Government Technology

    Digital Communities
    Industry Members

  • Click sponsor logos for whitepapers, case studies, and best practices.
  • McAfee

Maine Authority Awards $1.75 Million for Broadband Buildout

September 5, 2008 By

Photo: Main Gov. John E. Baldacci

The ConnectME Authority has awarded six grants to expand broadband communications services to unserved areas in Maine. A total of more than $1.75 million was awarded to the recipients, expanding services to an estimated 12,500 residents. A list of the grantees is shown below, and they are fully listed on the ConnectME Authority's Web site.

Governor Baldacci, in conjunction with the Legislature, created the ConnectME initiative in 2006 to expand broadband throughout Maine.

"This second round of grants shows that the ConnectME initiative is spurring private investment in broadband and cellular service across Maine," said Baldacci. "These investments are enabling people in rural areas enhanced access to technology, transforming our state economy, and expanding business opportunities for more Mainers."

Grant applications were judged based on a number of criteria, including the projected percentage of households that would be served; the level of public-private partnerships created; the level of community support for the projects; and the financial viability of the projects. Generally, successful projects are to be completed within one year of receiving the grant funding.

Created under the Connect ME legislation, the Authority contains four members representing the public and private sphere. The ConnectME Authority is established to stimulate investment in advanced communications technology infrastructure in unserved or underserved areas of Maine, with the emphasis on those areas that are unlikely to receive service from a traditional provider.

These Authority awards go to six innovative applications, five of which will expand access to high speed Internet service to more than 60 communities that had little prospect of receiving service. The sixth application proposes to build a fiber optic cable network that will connect three partnering medical centers and seven health care facilities in six towns across Franklin, Oxford, and Androscoggin counties, providing high speed telehealth services. The ConnectME funds will provide the match requirement for a $3.6 million FCC Rural Health Care Pilot Project grant.

The following are the applicants and the communities served:

  • Axiom Technologies, Town of Steuben
  • Axiom Technologies, 31 Towns in Washington County
  • Cornerstone Communications, 17 Towns in Moosehead Lake region
  • Mainely Wired, Town of Penobscot, surrounding area
  • Redzone Wireless, Mount Desert Island, surrounding communities
  • Franklin Community Health Network, fiber optic cable network
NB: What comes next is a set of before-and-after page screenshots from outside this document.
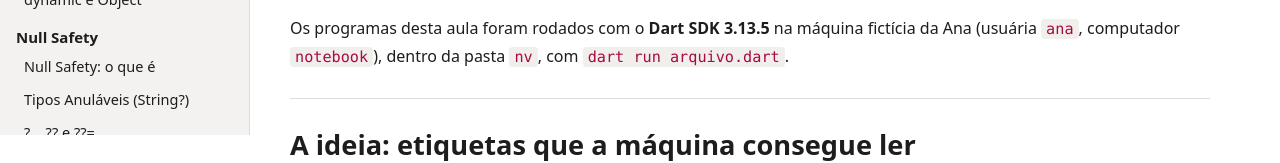
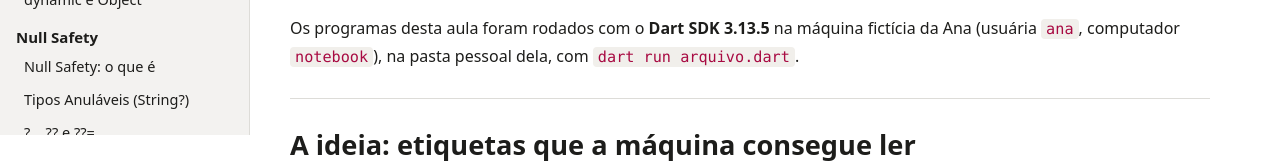
Before and after one commit to Wallysondevs/guia-dart, a plain HTML site: page nomes-variaveis.html in a window 1280 px wide. Shown: the part 665-828 px from the top of the page. Drawn offline with Linux system fonts and the light colour scheme.

Commit message:
revisão: nomes-variaveis, terminais colhidos na pasta pessoal (sem subpasta)

```diff
--- a/nomes-variaveis.html
+++ b/nomes-variaveis.html
@@ -33,7 +33,7 @@
 </ul>
 </div>
 
-<p>Os programas desta aula foram rodados com o <strong>Dart SDK 3.13.5</strong> na máquina fictícia da Ana (usuária <code>ana</code>, computador <code>notebook</code>), dentro da pasta <code>nv</code>, com <code>dart run arquivo.dart</code>.</p>
+<p>Os programas desta aula foram rodados com o <strong>Dart SDK 3.13.5</strong> na máquina fictícia da Ana (usuária <code>ana</code>, computador <code>notebook</code>), na pasta pessoal dela, com <code>dart run arquivo.dart</code>.</p>
 
 <hr>
 
```
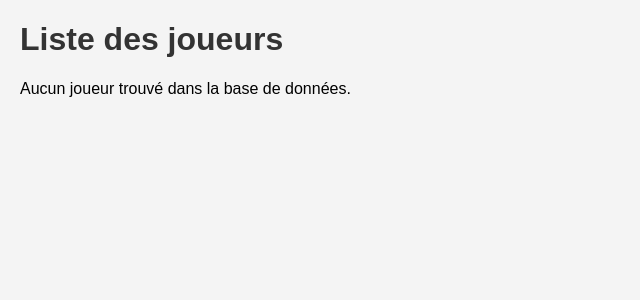
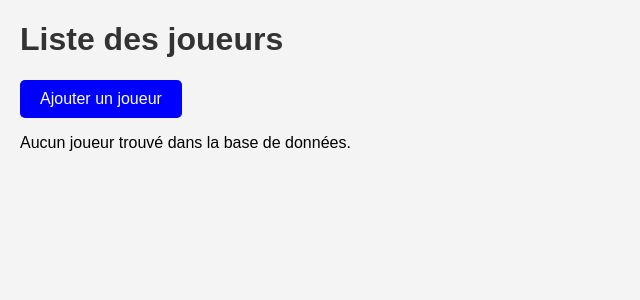
Before and after one commit to IceliosPY/R301-Site, a PHP site: page /ListeJoueur.php in a window 1280 px wide. Shown: the top 300 px of the page, without its empty margins (0-640 px from the left). Run offline with PHP 8.4, Linux system fonts and the light colour scheme; a user stored in the database is signed in; data that the repository does not hold is empty.

Commit message:
Update ListeJoueur.php

```diff
--- a/Projet_PHP/ListeJoueur.php
+++ b/Projet_PHP/ListeJoueur.php
@@ -42,6 +42,11 @@ if (isset($_GET['supprimer'])) {
 <body>
     <h1>Liste des joueurs</h1>
 
+    <!-- Bouton pour ajouter un joueur -->
+    <div>
+        <a href="CreationJoueur.php" class="btn btn-primary" style="display: inline-block; padding: 10px 20px; color: white; background-color: blue; text-decoration: none; border-radius: 5px;">Ajouter un joueur</a>
+    </div>
+
     <?php if (empty($joueurs)): ?>
         <p>Aucun joueur trouvé dans la base de données.</p>
     <?php else: ?>
```
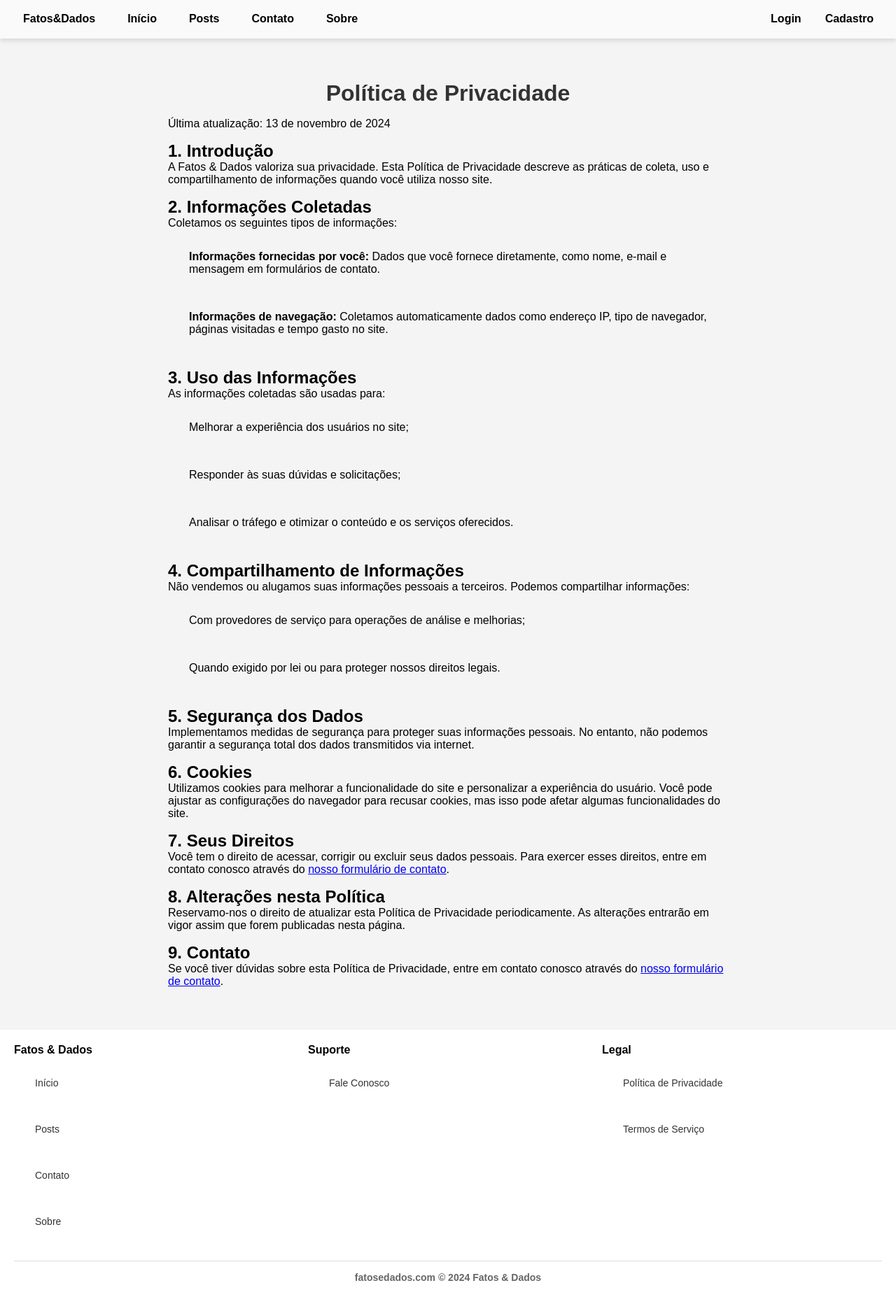
After one commit to LeonardoHSantos/blog-noticias-django-framework, a Django app: page /privacidade/ in a window 1280 px wide. The commit adds this page. Shown: the whole page at 70% size. Run offline with Django 5.2, Linux system fonts and the light colour scheme.

Commit message:
Adicionado rotas para termos e políticas de privacidade. Estilos aplicados em styles.css

```diff
--- a/fatosedados/blog/templates/base.html
+++ b/fatosedados/blog/templates/base.html
@@ -17,5 +17,7 @@
 
     {% block content %}
     {% endblock %}
+
+    {% include 'snippets/footer/footer.html' %}
 </body>
 </html>
--- /dev/null
+++ b/fatosedados/blog/templates/snippets/footer/footer.html
@@ -0,0 +1,30 @@
+{% load static %}
+<footer class="footer">
+    <div class="footer-sections">
+        <div class="footer-section">
+            <h3>Fatos & Dados</h3>
+            <ul>
+                <li><a href="{% url 'home' %}">Início</a></li>
+                <li><a href="{% url 'post_list' %}">Posts</a></li>
+                <li><a href="/contato">Contato</a></li>
+                <li><a href="/sobre">Sobre</a></li>
+            </ul>
+        </div>
+        <div class="footer-section">
+            <h3>Suporte</h3>
+            <ul>
+                <li><a href="/contato">Fale Conosco</a></li>
+            </ul>
+        </div>
+        <div class="footer-section">
+            <h3>Legal</h3>
+            <ul>
+                <li><a href="/privacidade">Política de Privacidade</a></li>
+                <li><a href="/termos">Termos de Serviço</a></li>
+            </ul>
+        </div>
+    </div>
+    <div class="footer-bottom">
+        <p>fatosedados.com © 2024 Fatos & Dados</p>
+    </div>
+</footer>
--- /dev/null
+++ b/fatosedados/blog/templates/termos_privacidade/politica.html
@@ -0,0 +1,68 @@
+{% extends 'base.html' %}
+{% load static %}
+{% block title %} Política de Privacidade {% endblock %}
+
+{% block content %}
+<main class="privacy-container">
+    <h1>Política de Privacidade</h1>
+    <p>Última atualização: 13 de novembro de 2024</p>
+
+    <section>
+        <h2>1. Introdução</h2>
+        <p>A Fatos & Dados valoriza sua privacidade. Esta Política de Privacidade descreve as práticas de coleta, uso e compartilhamento de informações quando você utiliza nosso site.</p>
+    </section>
+
+    <section>
+        <h2>2. Informações Coletadas</h2>
+        <p>Coletamos os seguintes tipos de informações:</p>
+        <ul>
+            <li><strong>Informações fornecidas por você:</strong> Dados que você fornece diretamente, como nome, e-mail e mensagem em formulários de contato.</li>
+            <li><strong>Informações de navegação:</strong> Coletamos automaticamente dados como endereço IP, tipo de navegador, páginas visitadas e tempo gasto no site.</li>
+        </ul>
+    </section>
+
+    <section>
+        <h2>3. Uso das Informações</h2>
+        <p>As informações coletadas são usadas para:</p>
+        <ul>
+            <li>Melhorar a experiência dos usuários no site;</li>
+            <li>Responder às suas dúvidas e solicitações;</li>
+            <li>Analisar o tráfego e otimizar o conteúdo e os serviços oferecidos.</li>
+        </ul>
+    </section>
+
+    <section>
+        <h2>4. Compartilhamento de Informações</h2>
+        <p>Não vendemos ou alugamos suas informações pessoais a terceiros. Podemos compartilhar informações:</p>
+        <ul>
+            <li>Com provedores de serviço para operações de análise e melhorias;</li>
+            <li>Quando exigido por lei ou para proteger nossos direitos legais.</li>
+        </ul>
+    </section>
+
+    <section>
+        <h2>5. Segurança dos Dados</h2>
+        <p>Implementamos medidas de segurança para proteger suas informações pessoais. No entanto, não podemos garantir a segurança total dos dados transmitidos via internet.</p>
+    </section>
+
+    <section>
+        <h2>6. Cookies</h2>
+        <p>Utilizamos cookies para melhorar a funcionalidade do site e personalizar a experiência do usuário. Você pode ajustar as configurações do navegador para recusar cookies, mas isso pode afetar algumas funcionalidades do site.</p>
+    </section>
+
+    <section>
+        <h2>7. Seus Direitos</h2>
+        <p>Você tem o direito de acessar, corrigir ou excluir seus dados pessoais. Para exercer esses direitos, entre em contato conosco através do <a href="/contato">nosso formulário de contato</a>.</p>
+    </section>
+
+    <section>
+        <h2>8. Alterações nesta Política</h2>
+        <p>Reservamo-nos o direito de atualizar esta Política de Privacidade periodicamente. As alterações entrarão em vigor assim que forem publicadas nesta página.</p>
+    </section>
+
+    <section>
+        <h2>9. Contato</h2>
+        <p>Se você tiver dúvidas sobre esta Política de Privacidade, entre em contato conosco através do <a href="/contato">nosso formulário de contato</a>.</p>
+    </section>
+</main>
+{% endblock %}
--- a/fatosedados/blog/urls.py
+++ b/fatosedados/blog/urls.py
@@ -5,4 +5,8 @@ urlpatterns = [
     path('', views.home, name='home'),
     path('posts/', views.post_list, name='post_list'),
     path('post/<int:post_id>/<str:title_post>', views.post, name='post'),
+
+    path('termos/', views.termos, name='termos'),
+    path('privacidade/', views.privacidade, name='privacidade'),
+
 ]
--- a/fatosedados/blog/views.py
+++ b/fatosedados/blog/views.py
@@ -11,6 +11,12 @@ def home(request):
     latest_posts = Post.objects.all()[:3]
 
     return render(request, 'blog/post_list.html', {'posts': posts, 'addtional_images': addtional_images, 'latest_posts': latest_posts})
+
+def termos(request):
+    return render(request, 'termos_privacidade/termos.html')
+
+def privacidade(request):
+    return render(request, 'termos_privacidade/politica.html')
 
 def post_list(request):
     posts = Post.objects.all().order_by("-number_of_visitors")
--- a/fatosedados/static/css/style.css
+++ b/fatosedados/static/css/style.css
@@ -56,21 +56,23 @@ li {
     padding: 8px 12px;
     color: #000000;
     font-weight: 600;
-    transition: background-color 0.3s, color 0.3s;
     border-radius: 5px;
+    transition: .4s all;
+    border: 1.5px solid transparent;
 }
 
 .navbar-links li a:hover {
-    background-color: rgba(255, 255, 255, 0.2);
-    color: #333333;
+    color: #000000;
+    border-color: #000000;
+    /* background-color: #474242; */
 }
 
 /* Estilo do container do usuário */
 .navbar-user {
     display: flex;
     flex-direction: row;
+    text-decoration: none;
     gap: 10px;
-    text-decoration: none;
 }
 
 .navbar-user a {
@@ -83,6 +85,73 @@ li {
 }
 
 .navbar-user a:hover {
-    background-color: rgba(255, 255, 255, 0.2);
-    color: #333333;
+    color: #040404;
+    background-color: #ffffff;
 }
+
+
+/* --------------------------------------------------- TERMOS ---------------------------------------------------  */
+.terms-container,
+.privacy-container {
+    max-width: 800px;
+    margin: 40px auto;
+    padding: 20px;
+    display: flex;
+    flex-direction: column;
+    gap: 16px;
+}
+
+
+/* --------------------------------------------------- FOOTER ---------------------------------------------------  */
+/* Estilo do footer */
+.footer {
+    background-color: #ffffff;
+    padding: 20px;
+    color: #333;
+    font-size: 14px;
+    margin-top: 30px;
+}
+
+.footer-sections {
+    display: flex;
+    justify-content: space-between;
+    gap: 20px;
+    margin-bottom: 20px;
+}
+
+.footer-section {
+    flex: 1;
+}
+
+.footer-section h3 {
+    font-size: 16px;
+    color: #000;
+    margin-bottom: 10px;
+}
+
+.footer-section ul {
+    list-style: none;
+    padding: 0;
+}
+
+.footer-section ul li {
+    margin-bottom: 8px;
+}
+
+.footer-section ul li a {
+    color: #333;
+    text-decoration: none;
+    transition: color 0.3s;
+}
+
+.footer-section ul li a:hover {
+    color: #000;
+}
+
+.footer-bottom {
+    text-align: center;
+    border-top: 1px solid #ddd;
+    padding-top: 15px;
+    font-weight: 600;
+    color: #666;
+}
```
Also changed, not shown: fatosedados/blog/templates/termos_privacidade/termos.html (added, +46 -0 lines).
The ConnectME Authority expects to conduct a third round of grant awards next spring, based on funding availability.

The members of the Authority are Jean Wilson, vice president of information services at LL Bean, Chair; Mitchel W. Davis, CIO for Bowdoin College; Richard B. Thompson, CIO for Maine state government; and Sharon Reishus, chair of the Maine Public Utilities Commission.

| More


Add Your Comment

You are solely responsible for the content of your comments. We reserve the right to remove comments that are considered profane, vulgar, obscene, factually inaccurate, off-topic, or considered a personal attack.

In Our Library

White Papers | Exclusives Reports | Webinar Archives | Best Practices and Case Studies
Digital Cities & Counties Survey: Best Practices Quick Reference Guide
This Best Practices Quick Reference Guide is a compilation of examples from the 2013 Digital Cities and Counties Surveys showcasing the innovative ways local governments are using technological tools to respond to the needs of their communities. It is our hope that by calling attention to just a few examples from cities and counties of all sizes, we will encourage further collaboration and spark additional creativity in local government service delivery.
Wireless Reporting Takes Pain (& Wait) out of Voting
In Michigan and Minnesota counties, wireless voting via the AT&T network has brought speed, efficiency and accuracy to elections - another illustration of how mobility and machine-to-machine (M2M) technology help governments to bring superior services and communication to constituents.
Why Would a City Proclaim Their Data “Open by Default?”
The City of Palo Alto, California, a 2013 Center for Digital Government Digital City Survey winner, has officially proclaimed “open” to be the default setting for all city data. Are they courageous or crazy?
View All